For the first year of his imprisonment Paul wrote little, but he spoke and thought much; as the second year drew on he sent letters to many of those he so longed to see again which are as precious to us as they were to those old-time Christians.

Among these are the Epistles to the Galatians, the Ephesians, the Philippians, the Colossians, and a touching little appeal to Philemon concerning a runaway slave who had become one of Paul's converts at Rome.

We are almost certain that the Apostle was released for a time so that he was enabled to revisit many of his converts, as he so earnestly desired to do.



Then he was once more taken prisoner and brought again to Rome, where Nero's wickedness had become repulsive even to the Romans themselves, cruel and hardened though they were.

To Timothy, who was to him as a son, Paul the prisoner wrote a farewell letter, just when he was to be brought before Nero the second time.

'I have fought a good fight, I have finished my course, I have kept the faith.' (2 Timothy iv. 7.) So he wrote, and before he closed his letter he begged Timothy to make a special effort to come to him, and to bring with him 'the books, but especially the parchments.' (Verse 13.)

These 'books' would most likely be the first copies of two or three of the books of the New Testament, just the very beginnings. Perhaps the life of Jesus Christ, written by Mark, and a letter or two of Peter's; fragile, reed-paper rolls, which would tear and crack unless they were handled with the greatest care. These would be written just like the ordinary books of the time, for as yet no one dreamt that they would one day be bound up with the 'parchments,' and so form the Christians' Bible. For by the 'parchments' Paul almost certainly meant the Old Testament written in Greek.

He needed these very 'specially.' He had time to think and study now; and the old, old Books of the Law and the Prophets spoke from the first page to the last of his beloved Master, Jesus Christ.

Did he live to receive the parchments? We do not know. How did he die? The Bible does not tell us. But about the date St. Paul wrote the last of his words that have come down to us, a fierce time of trial swept like a storm over the little Christian colony in Rome.
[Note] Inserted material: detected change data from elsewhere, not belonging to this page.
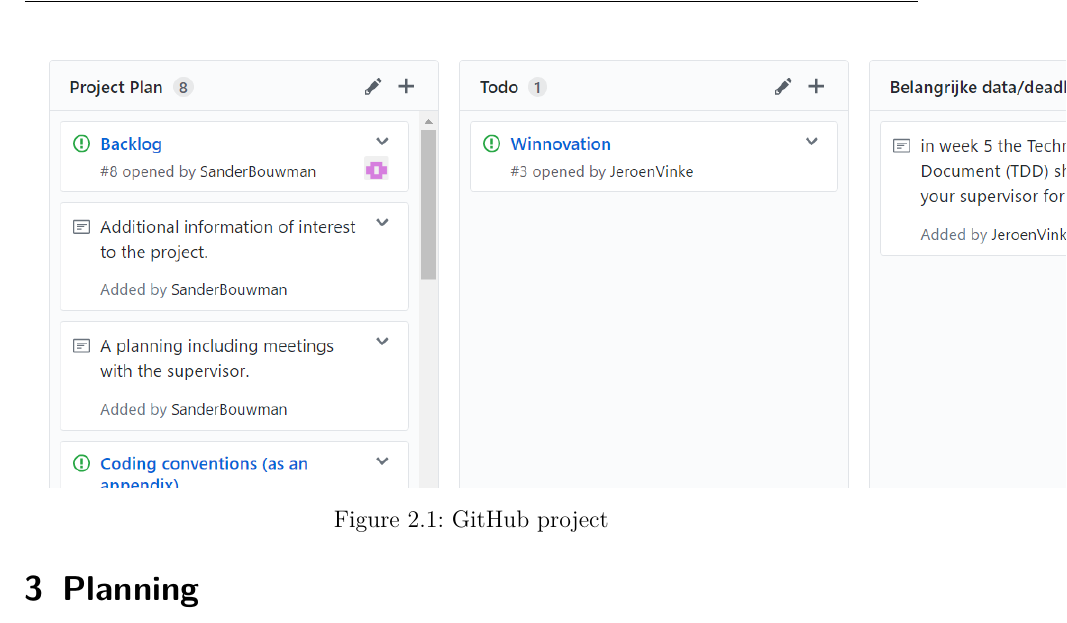
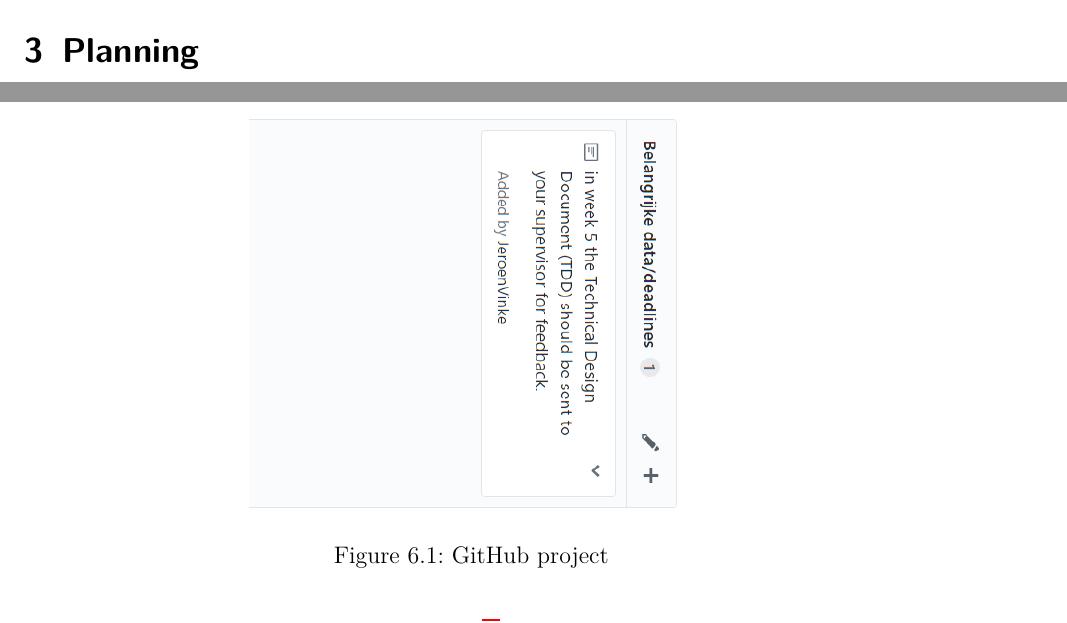
Before and after one commit to Rboin/ConstructAndDestroy, a LaTeX document (project_plan/project-plan.tex, which reads project_plan/chapters/appendix.tex, project_plan/chapters/methods.tex): part of page 5 of 9 before the commit and two parts of pages 5 and 10 of 10 after it, the two joined at a grey line, cut at the place of the change. Compiled offline with pdfLaTeX.

Commit message:
Moved figure to appendix

```diff
--- a/project_plan/chapters/appendix.tex
+++ b/project_plan/chapters/appendix.tex
@@ -1 +1,7 @@
 \section{Appendix}
+\begin{figure}[!htb]
+    \centering
+    \includegraphics[angle=-90,origin=c,scale=0.75]
+    {images/github-projects.PNG}
+    \caption{GitHub project}\label{fig:githubproject}
+\end{figure}
--- a/project_plan/chapters/methods.tex
+++ b/project_plan/chapters/methods.tex
@@ -11,12 +11,6 @@ A lot of tooling is available for use in software development. We have chosen a
 
 GitHub has a relatively new feature called "projects". A GitHub project consists of columns containing GitHub issues. This looks very similar to a tool called Trello. An example can be seen in \cref{fig:githubproject}. Since we will use GitHub quite extensively, we will use a GitHub project as our product backlog.
 
-\begin{figure}
-    \centering
-    \includegraphics[scale=0.75]{images/github-projects.PNG}
-    \caption{GitHub project}\label{fig:githubproject}
-\end{figure}
-
 \paragraph{Editors}
 ~\\ The group will use either Visual Studio or the Clion editor (depending on personal preference).
 
```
In his mad wickedness, the Emperor Nero set fire to his own city so that he might watch the blaze. Half Rome was burnt, and then he grew alarmed, for the people were furiously angry at losing their homes. So he looked round for some one on whom to throw the blame.

In an evil hour he thought of the Christians. 'The Christians plotted to destroy my city—death to them! Drag them from their houses, burn them, throw them to wild beasts!'

The order went forth, the excited people were only too ready to obey, and so the Lord's faithful followers were put to death by hundreds. Nero prided himself on inventing the most horrible tortures for them.

On one dreadful night he even caused a number of living men and women to be wrapped in cloths soaked in pitch, tied to the top of long poles, and then set on fire. This horrible deed was carried out in Nero's own beautiful gardens, which were thus all lighted up with the glare of the flames.

But nothing could shake the faith and courage of these saints and warriors.

'As it is written, For Thy sake we are killed all the day long.' (Romans viii. 36.) But they feared none of these things; they were faithful unto death, and the Lord has given them a crown of life. (Revelation ii. 10.)

[1] Romans ix. 3.



(drop cap B) Early Christian Lamp

ut how did the story of the Saviour's life on earth come to be written?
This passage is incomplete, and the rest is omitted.